2 Tablespoons softened butter
1 teaspoon vanilla extract
3/4 cup finely chopped Buttercrunch
Heat the cream until just before boiling, and pour over the chocolate chips. Let sit for 30 seconds, then begin to whisk quickly, until the chocolate and cream have completely melted together and no solid chocolate remains. Stir in the butter and vanilla extract, and whisk again until glossy and fluid, around one minute. Set aside and cool for up to one hour, stirring every twenty minutes or so, until thick. Then whisk again, for another 2-3 minutes, until smooth and slightly lighter in color and texture.
Set aside 2/3 of the filling, and stir the finely chopped Buttercrunch into the remaining 1/3.
3/4 cup granulated sugar
1 1/2 sticks salted butter
2 1/4 Tablespoons cold water
Vegetable oil, for pan
Oil a quarter or half sheet pan lightly with vegetable oil, and set aside, but keep close at hand, close to the stove. For safety, I suggest wearing long sleeves and having a bowl of cold ice water nearby
In a heavy-bottomed pot over medium-high heat, combine the butter, sugar and water. If you like, if you have one, use a Candy thermometer for this part. If you don't, you'll want to pay close attention to color and texture -- dripping a little of the mixture over the pan (a few dots), letting it cool and then touching it will help you gauge how far you are and how far you have to go. Anyway.
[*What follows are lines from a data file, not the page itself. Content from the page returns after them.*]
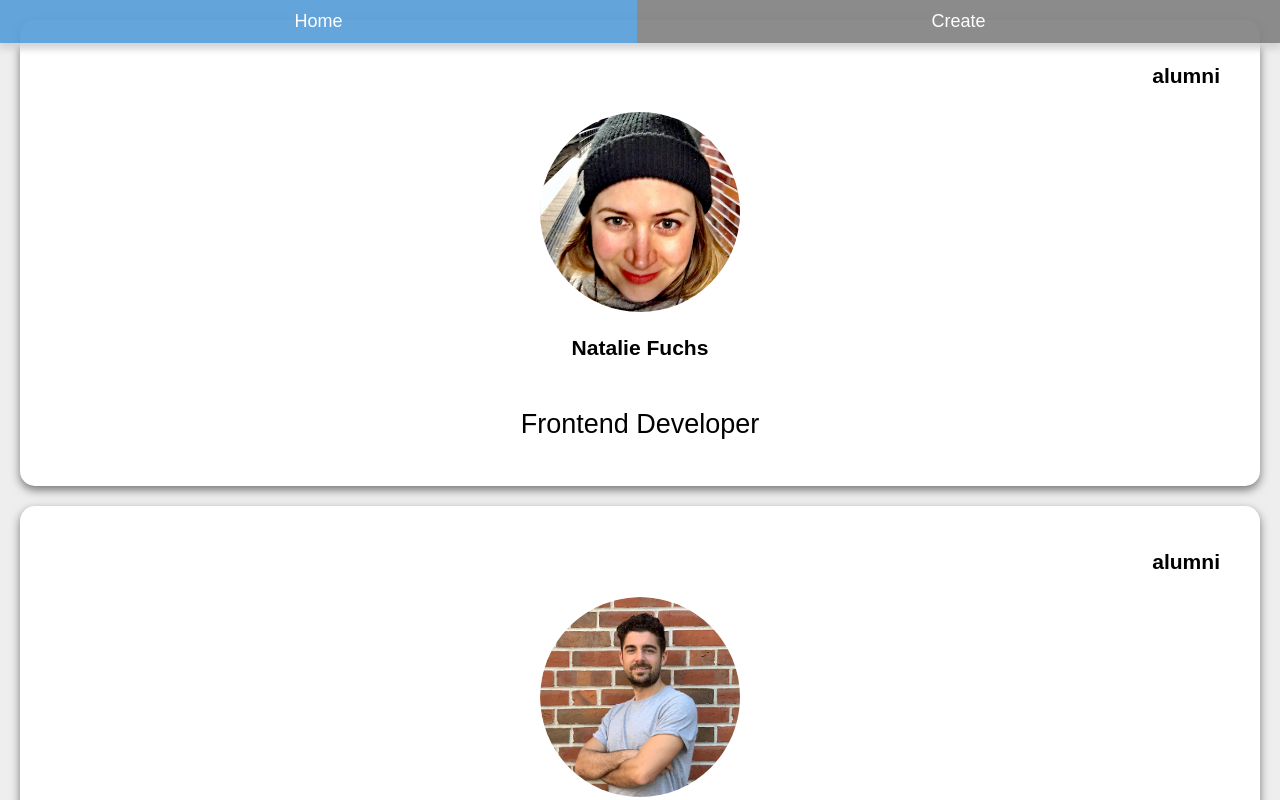
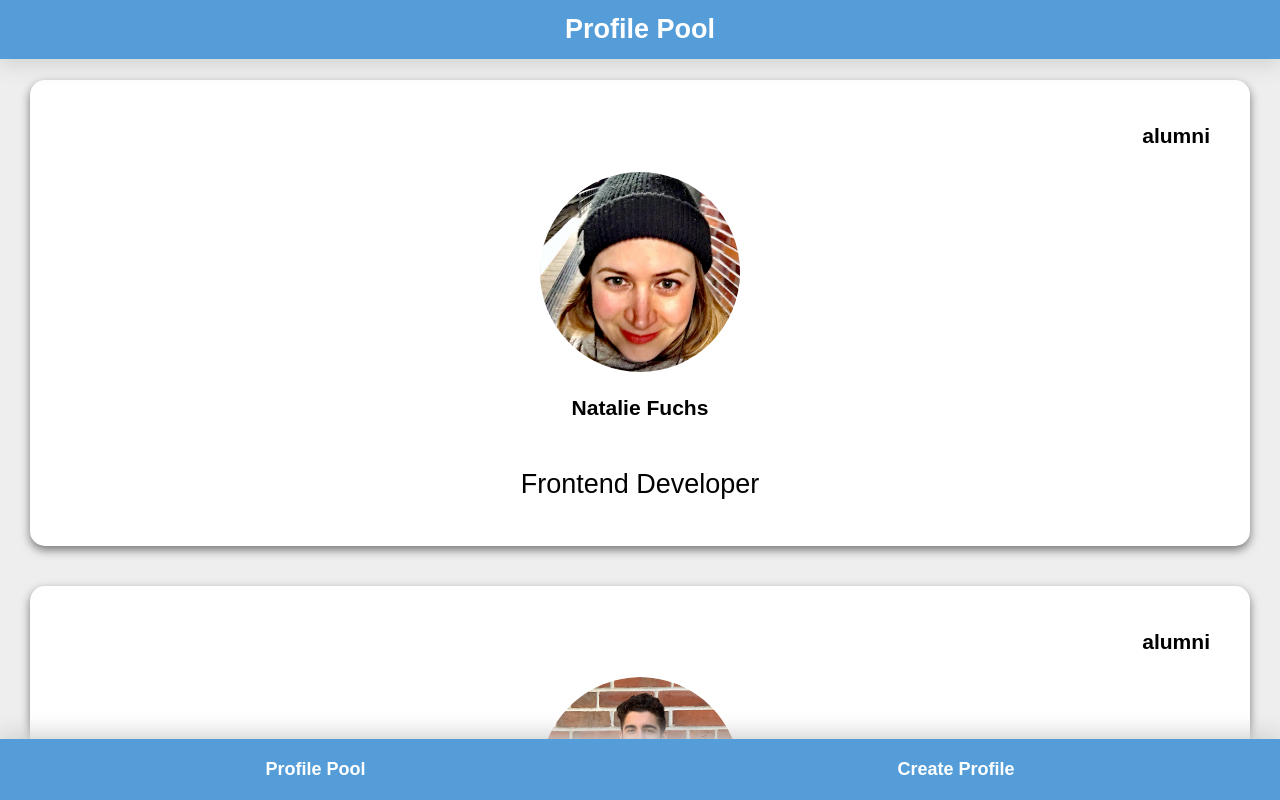
Before and after one commit to evabrinkmann/capstone-project, a React (Create React App) app: page / in a window 1280 px wide. Shown: the top 800 px of the page. Built offline with nearby package versions, Linux system fonts and the light colour scheme.

Commit message:
Add header, main, footer with styling

```diff
--- a/src/App.js
+++ b/src/App.js
@@ -1,23 +1,79 @@
 import React from 'react'
+import styled from 'styled-components/macro'
+
 import { BrowserRouter as Router, Switch, Route } from 'react-router-dom'
 import Navigation from './Navigation'
 import HomePage from './HomePage'
 import userData from './userData'
+import CardList from './components/CardList'
 
 export default function App() {
   return (
-    <Router>
-      <div>
-        <Navigation />
-        <Switch>
-          <Route exact path="/">
-            <HomePage userData={userData} />
-          </Route>
-          <Route path="/create">
-            <section>Create</section>
-          </Route>
-        </Switch>
+    <AppGrid>
+      <StyledHeader>Profile Pool</StyledHeader>
+      <div style={{ overflowY: 'scroll', scrollBehavior: 'smooth' }}>
+        <StyledMain>
+          <CardList userData={userData} />
+        </StyledMain>
       </div>
-    </Router>
+      <StyledFooter>
+        <p>Profile Pool</p>
+        <p>Create Profile</p>
+      </StyledFooter>
+    </AppGrid>
   )
 }
+
+const StyledHeader = styled.header`
+  display: grid;
+  position: fixed;
+  width: 100%;
+  z-index: 1;
+  top: 0;
+  line-height: 2.2;
+  background: #549dd8;
+  box-shadow: 0 5px 20px 1px lightgrey;
+  font-weight: bold;
+  text-align: center;
+  font-size: 27px;
+  color: white;
+`
+const StyledMain = styled.main`
+  display: flex;
+  flex-direction: column;
+  margin: 60px 10px 30px;
+`
+const StyledFooter = styled.footer`
+  display: grid;
+  grid-template-columns: repeat(2, auto);
+  grid-column-end: 2;
+  gap: 1px;
+  position: fixed;
+  width: 100%;
+  z-index: 1;
+  bottom: 0;
+  line-height: 1.4;
+  background: #549dd8;
+  box-shadow: 0 -5px 20px 1px lightgrey;
+  color: white;
+
+  p {
+    flex-grow: 1;
+    color: white;
+    text-decoration: none;
+    display: flex;
+    justify-content: center;
+    align-items: center;
+    font-weight: bold;
+  }
+`
+const AppGrid = styled.div`
+  display: grid;
+  grid-template-rows: auto 48px;
+  position: fixed;
+  left: 0;
+  right: 0;
+  top: 0;
+  bottom: 0;
+  height: 100%;
+`
--- a/src/HomePage.js
+++ b/src/HomePage.js
@@ -1,6 +1,6 @@
-import React from 'react'
-import CardList from './components/CardList'
+// import React from 'react'
+// import CardList from './components/CardList'
 
-export default function HomePage({ userData }) {
-  return <CardList userData={userData} />
-}
+// export default function HomePage({ userData }) {
+//   return <CardList userData={userData} />
+// }
--- a/src/Navigation.js
+++ b/src/Navigation.js
@@ -1,48 +1,48 @@
-import React, { useEffect, useState } from 'react'
-import { NavLink } from 'react-router-dom'
-import styled from 'styled-components/macro'
+// import React, { useEffect, useState } from 'react'
+// import { NavLink } from 'react-router-dom'
+// import styled from 'styled-components/macro'
 
-const Button = styled(NavLink)`
-  flex-grow: 1;
-  color: white;
-  text-decoration: none;
-  display: flex;
-  justify-content: center;
-  align-items: center;
-  background: grey;
-  opacity: 0.9;
+// export default function Navigation() {
+//   const [toggle, setToggle] = useState(true)
 
-  &.active {
-    background: #549dd8;
-    opacity: 0.9;
-  }
-`
+//   useEffect(() => {
+//     console.log('Effect Navigation')
+//   }, [toggle])
 
-const NavigationStyled = styled.nav`
-  display: grid;
-  grid-template-columns: repeat(2, auto);
-  grid-column-end: 2;
-  position: fixed;
-  width: 100%;
-  z-index: 1;
-  top: 0;
-  line-height: 2.4;
-  box-shadow: 0 5px 7px 1px lightgrey;
-`
+//   return (
+//     <NavigationStyled onClick={() => setToggle(!toggle)}>
+//       <Button exact to="/">
+//         Home
+//       </Button>
+//       <Button to="/create">Create</Button>
+//     </NavigationStyled>
+//   )
+// }
 
-export default function Navigation() {
-  const [toggle, setToggle] = useState(true)
+// const Button = styled(NavLink)`
+//   flex-grow: 1;
+//   color: white;
+//   text-decoration: none;
+//   display: flex;
+//   justify-content: center;
+//   align-items: center;
+//   background: grey;
+//   opacity: 0.9;
 
-  useEffect(() => {
-    console.log('Effect Navigation')
-  }, [toggle])
+//   &.active {
+//     background: #549dd8;
+//     opacity: 0.9;
+//   }
+// `
 
-  return (
-    <NavigationStyled onClick={() => setToggle(!toggle)}>
-      <Button exact to="/">
-        Home
-      </Button>
-      <Button to="/create">Create</Button>
-    </NavigationStyled>
-  )
-}
+// const NavigationStyled = styled.nav`
+//   display: grid;
+//   grid-template-columns: repeat(2, auto);
+//   grid-column-end: 2;
+//   position: fixed;
+//   width: 100%;
+//   z-index: 1;
+//   top: 0;
+//   line-height: 2.4;
+//   box-shadow: 0 5px 7px 1px lightgrey;
+// `
--- a/src/components/CardBody.js
+++ b/src/components/CardBody.js
@@ -143,6 +143,11 @@ const StyledBody = styled.section`
 
   a {
     color: black;
+    text-decoration: none;
+
+    &:hover {
+      color: #549dd8;
+    }
   }
 
   ul {
```
Also changed, not shown: src/components/Card.js (+0 -17 lines).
Cook the mixture, sirring constantly and still over medium-high heat, for 12-17 minutes or until the mixture reaches 300 degrees or hard-crack stage on the thermometer, and turns a deep, golden brown -- it'll be harder to stir, and bubbles will be big and slurpy. Once you're there, immediately pour the mixture on the prepped sheet pan. Set the still-very hot pan on a neutral, cool surface and turn your full attention to the Buttercrunch. Tilt the pan slightly, letting the candy spread, then move the pan to a slightly elevated surface (cooling rack, trivet, cool stove grid) and cool COMPLETELY. Don't touch it.
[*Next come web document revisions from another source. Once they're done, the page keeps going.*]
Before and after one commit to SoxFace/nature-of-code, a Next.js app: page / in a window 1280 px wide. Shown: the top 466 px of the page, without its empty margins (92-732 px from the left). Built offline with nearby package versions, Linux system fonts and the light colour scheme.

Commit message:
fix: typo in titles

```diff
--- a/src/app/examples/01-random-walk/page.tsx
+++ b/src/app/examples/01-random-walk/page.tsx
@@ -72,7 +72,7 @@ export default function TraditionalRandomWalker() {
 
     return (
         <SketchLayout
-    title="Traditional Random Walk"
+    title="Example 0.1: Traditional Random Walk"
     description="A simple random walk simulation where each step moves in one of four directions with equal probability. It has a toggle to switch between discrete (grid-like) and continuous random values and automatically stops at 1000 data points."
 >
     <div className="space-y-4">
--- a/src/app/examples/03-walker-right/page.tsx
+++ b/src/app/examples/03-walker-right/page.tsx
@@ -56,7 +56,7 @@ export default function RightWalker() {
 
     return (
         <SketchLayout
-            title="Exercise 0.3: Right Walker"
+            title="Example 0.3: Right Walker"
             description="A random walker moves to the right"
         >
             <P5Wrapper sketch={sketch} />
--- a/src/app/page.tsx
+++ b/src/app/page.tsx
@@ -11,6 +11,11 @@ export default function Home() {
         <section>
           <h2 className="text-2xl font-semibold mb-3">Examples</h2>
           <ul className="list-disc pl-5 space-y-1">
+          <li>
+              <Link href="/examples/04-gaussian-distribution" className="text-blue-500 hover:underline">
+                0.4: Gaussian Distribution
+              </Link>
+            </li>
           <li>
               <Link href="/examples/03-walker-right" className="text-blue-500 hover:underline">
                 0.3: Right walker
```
Here's a hint. For easy clean up, set the candied pan over low heat and pour a 1/2 cup or so of milk inside. Heat gently, stirring every now and then. The milk dissolves the crystallized sugar and all fears of a ruined pot.
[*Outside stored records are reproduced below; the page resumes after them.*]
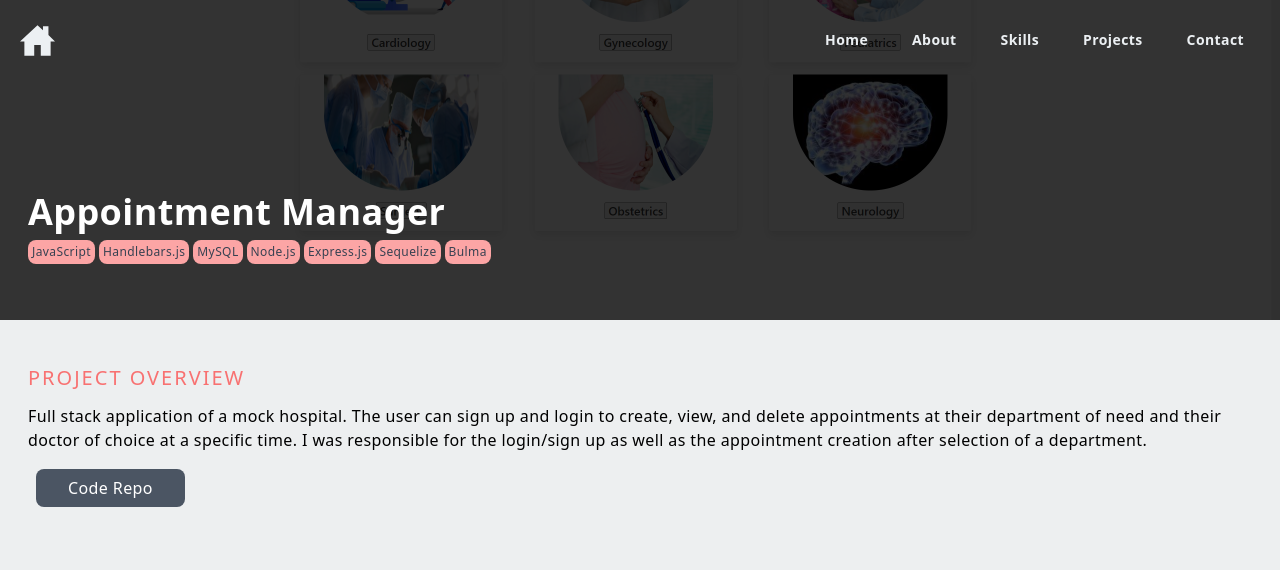
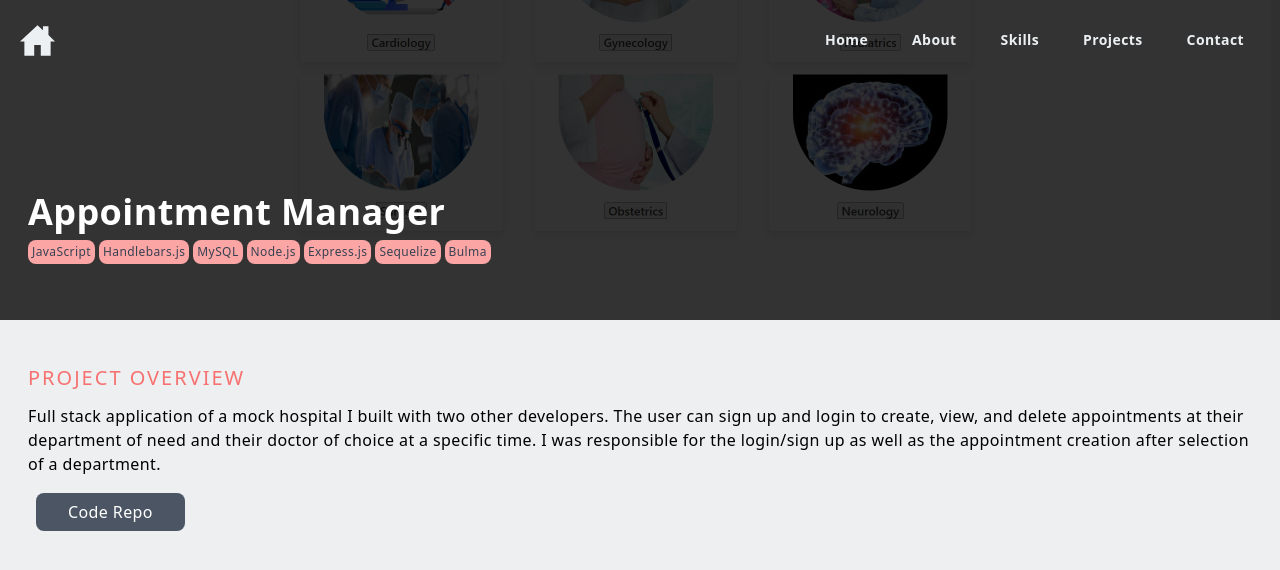
Before and after one commit to ltmccarthy9/nextjs-portfolio, a Next.js app in the folder nextjs-portfolio/: page /appointment in a window 1280 px wide. Shown: the top 570 px of the page. Built offline with nearby package versions, Linux system fonts and the light colour scheme.

Commit message:
style fix

```diff
--- a/nextjs-portfolio/components/Main.jsx
+++ b/nextjs-portfolio/components/Main.jsx
@@ -22,7 +22,7 @@ const Main = () => {
                     A Full-Stack Web Developer.
                 </h1>
                 <div className='flex items-center justify-center max-w-[330px] m-auto py-4'>
-                    <a href='https://www.linkedin.com/in/liam-mccarthy-b06b9a218' target='_blank' className='bg-[#f8fafa] rounded-xl mx-3 p-4 cursor-pointer hover:bg-gray-200 ease-in duration-200'>
+                    <a href='https://www.linkedin.com/in/liam-mccarthy-b06b9a218' target='_blank' className='bg-[#f8fafa] rounded-xl mx-3 p-4 cursor-pointer hover:bg-[#d1d2d2] ease-in duration-200'>
                         <FaLinkedinIn color='0077B5' size={25}/>
                     </a>
                     <a href='https://github.com/ltmccarthy9' target='_blank' className='bg-[#f8fafa] rounded-xl mx-3 p-4 cursor-pointer hover:bg-[#d1d2d2] ease-in duration-200'>
--- a/nextjs-portfolio/pages/appointment.jsx
+++ b/nextjs-portfolio/pages/appointment.jsx
@@ -26,7 +26,7 @@ const appointment = () => {
       <div className='max-w-[1240px] flex flex-col mx-auto p-2 pt-8'>
         <div className='w-full'>
             <p className='text-xl tracking-widest uppercase text-red-400 py-3'>Project Overview</p>
-            <p>Full stack application of a mock hospital. The user can sign up
+            <p>Full stack application of a mock hospital I built with two other developers. The user can sign up
                  and login to create, view, and delete appointments at their department
                   of need and their doctor of choice at a specific time. I was responsible
                   for the login/sign up as well as the appointment creation after selection
```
Once candy is completely cool, hard and ready for cracking, whap the pan against the edge of the counter or bend slightly -- candy should crack into a few large pieces. Using a mezzaluna, large knife, spoon or other instrument, crack the candy into smaller chunks and pieces. Divide the pile into thirds, and use a knife to finely chop 1/3 of the Buttercrunch, for the filling.
To assemble the cake, set one layer of cake on a plate or pedestal, dome-down. Spread the filling thickly over the top, building up the sides, and top with the second layer of cake. Smooth any filling peeking out with a knife or offset spatula, and then cover top and sides with remaining ganache. Swirl the top decoratively if you like.
Now, decorate the sides of the cake with Buttercrunch shards, making sure they poke out. If you like, trace your initial on top of the cake with a toothpick, then pipe over it with a simple white icing (2 tablespoons softened butter, 1/4 cup powdered sugar and a teaspoon or two of heavy cream. Mix well with a fork).